▶ [WORK INSTRUCTIONS]: Which lines of the records contain the word "maplandscape"? Show each of them.

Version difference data
= = = = =

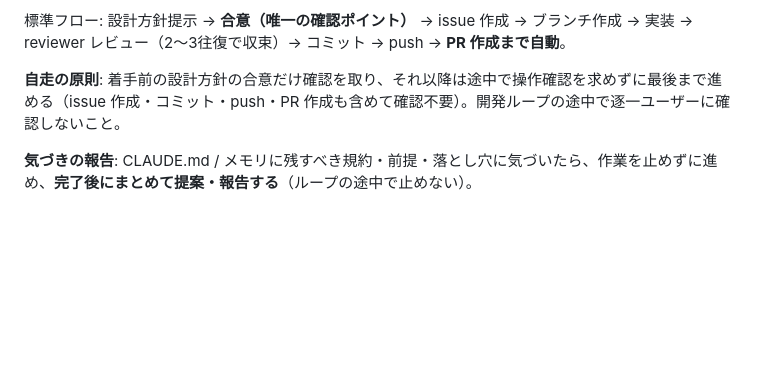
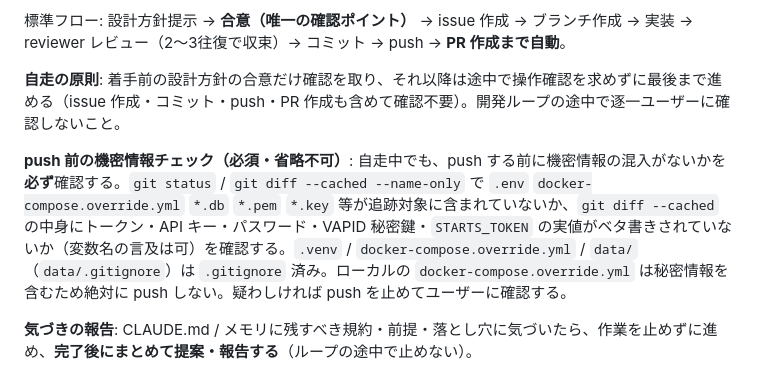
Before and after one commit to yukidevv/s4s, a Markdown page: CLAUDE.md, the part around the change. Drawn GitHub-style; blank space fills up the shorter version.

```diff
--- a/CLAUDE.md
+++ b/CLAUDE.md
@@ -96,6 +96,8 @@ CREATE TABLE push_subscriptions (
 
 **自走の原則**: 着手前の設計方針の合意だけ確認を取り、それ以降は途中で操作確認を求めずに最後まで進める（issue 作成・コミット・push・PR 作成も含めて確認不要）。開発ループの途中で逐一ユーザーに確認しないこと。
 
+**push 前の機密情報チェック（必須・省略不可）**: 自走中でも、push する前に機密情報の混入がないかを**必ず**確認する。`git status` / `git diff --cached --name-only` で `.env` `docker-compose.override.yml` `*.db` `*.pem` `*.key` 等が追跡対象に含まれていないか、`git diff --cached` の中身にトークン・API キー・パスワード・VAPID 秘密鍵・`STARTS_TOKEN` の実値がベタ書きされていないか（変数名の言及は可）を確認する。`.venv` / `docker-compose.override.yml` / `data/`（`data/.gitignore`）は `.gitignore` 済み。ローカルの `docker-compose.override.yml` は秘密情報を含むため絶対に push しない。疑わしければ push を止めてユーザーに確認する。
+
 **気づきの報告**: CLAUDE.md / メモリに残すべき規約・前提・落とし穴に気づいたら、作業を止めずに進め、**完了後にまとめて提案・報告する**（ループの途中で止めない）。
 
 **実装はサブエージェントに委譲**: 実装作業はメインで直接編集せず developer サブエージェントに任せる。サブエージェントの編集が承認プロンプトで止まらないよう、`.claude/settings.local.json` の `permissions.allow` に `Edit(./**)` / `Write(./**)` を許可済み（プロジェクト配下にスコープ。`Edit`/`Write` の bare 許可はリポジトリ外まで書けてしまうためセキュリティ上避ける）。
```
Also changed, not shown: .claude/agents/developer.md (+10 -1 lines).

= = = = =

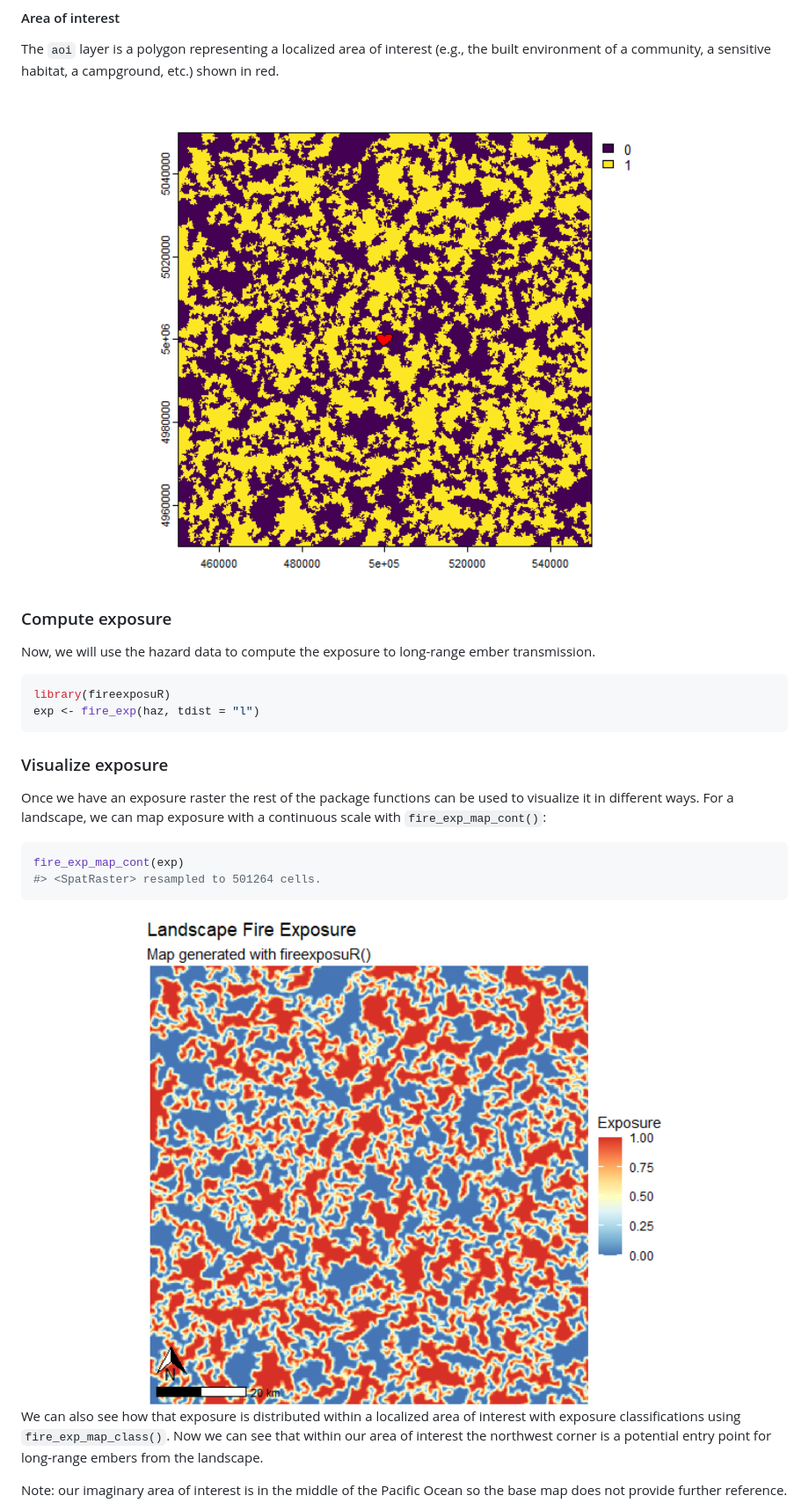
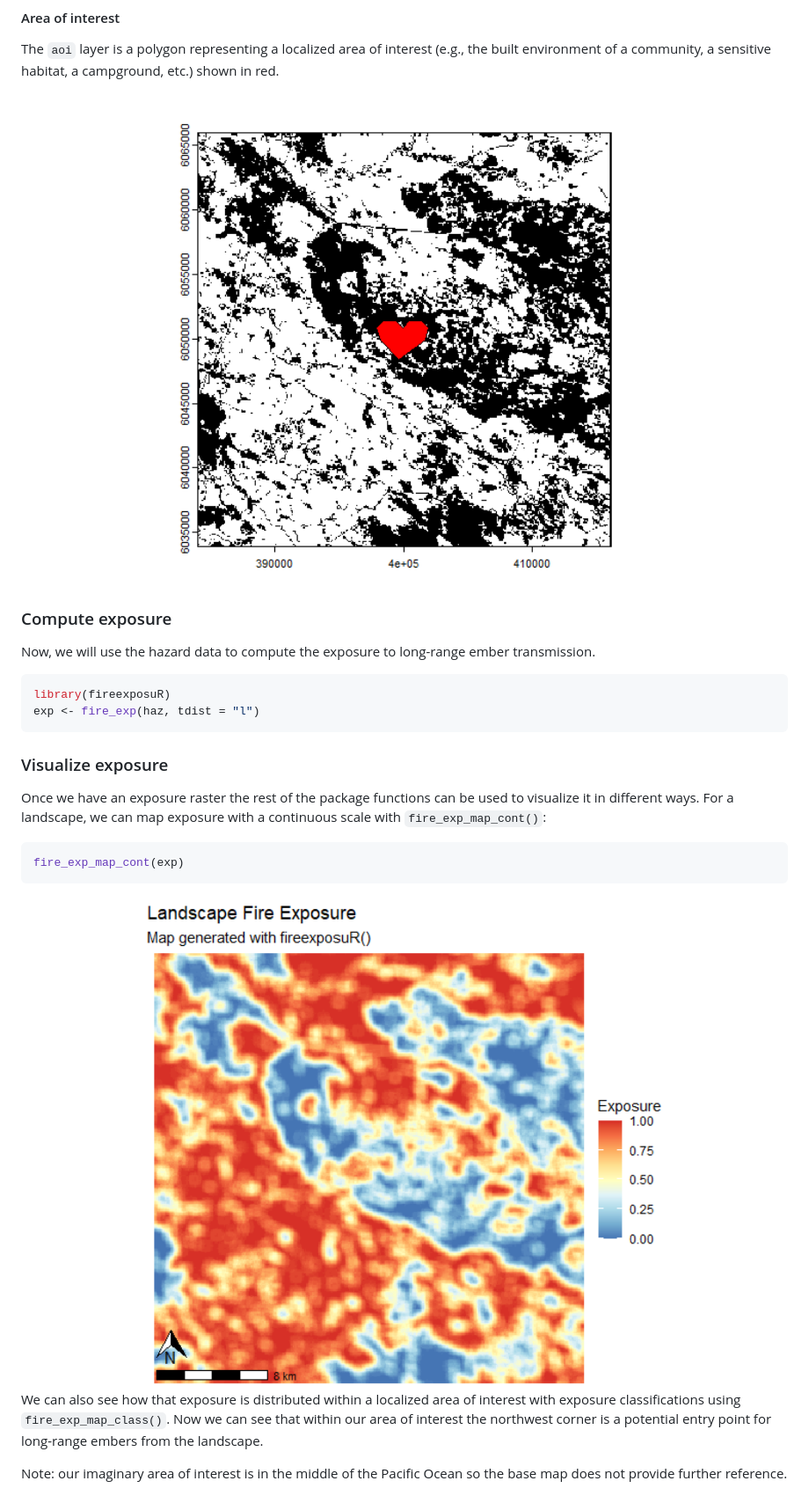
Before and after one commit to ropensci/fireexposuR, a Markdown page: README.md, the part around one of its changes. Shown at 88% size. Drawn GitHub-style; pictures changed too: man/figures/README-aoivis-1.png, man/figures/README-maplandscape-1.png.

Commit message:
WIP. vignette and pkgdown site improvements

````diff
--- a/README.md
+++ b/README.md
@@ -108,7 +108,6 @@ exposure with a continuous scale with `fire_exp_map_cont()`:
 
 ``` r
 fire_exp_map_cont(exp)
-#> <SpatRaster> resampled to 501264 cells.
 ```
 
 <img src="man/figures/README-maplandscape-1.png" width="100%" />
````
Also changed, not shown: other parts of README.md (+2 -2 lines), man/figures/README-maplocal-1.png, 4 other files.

= = = = =

▶ [YOUR RESPONSE]:
Before and after one commit to ropensci/fireexposuR, a Markdown page: README.md, the part around one of its changes. Shown at 88% size. Drawn GitHub-style; pictures changed too: man/figures/README-aoivis-1.png, man/figures/README-maplandscape-1.png.
 <img src="man/figures/README-maplandscape-1.png" width="100%" />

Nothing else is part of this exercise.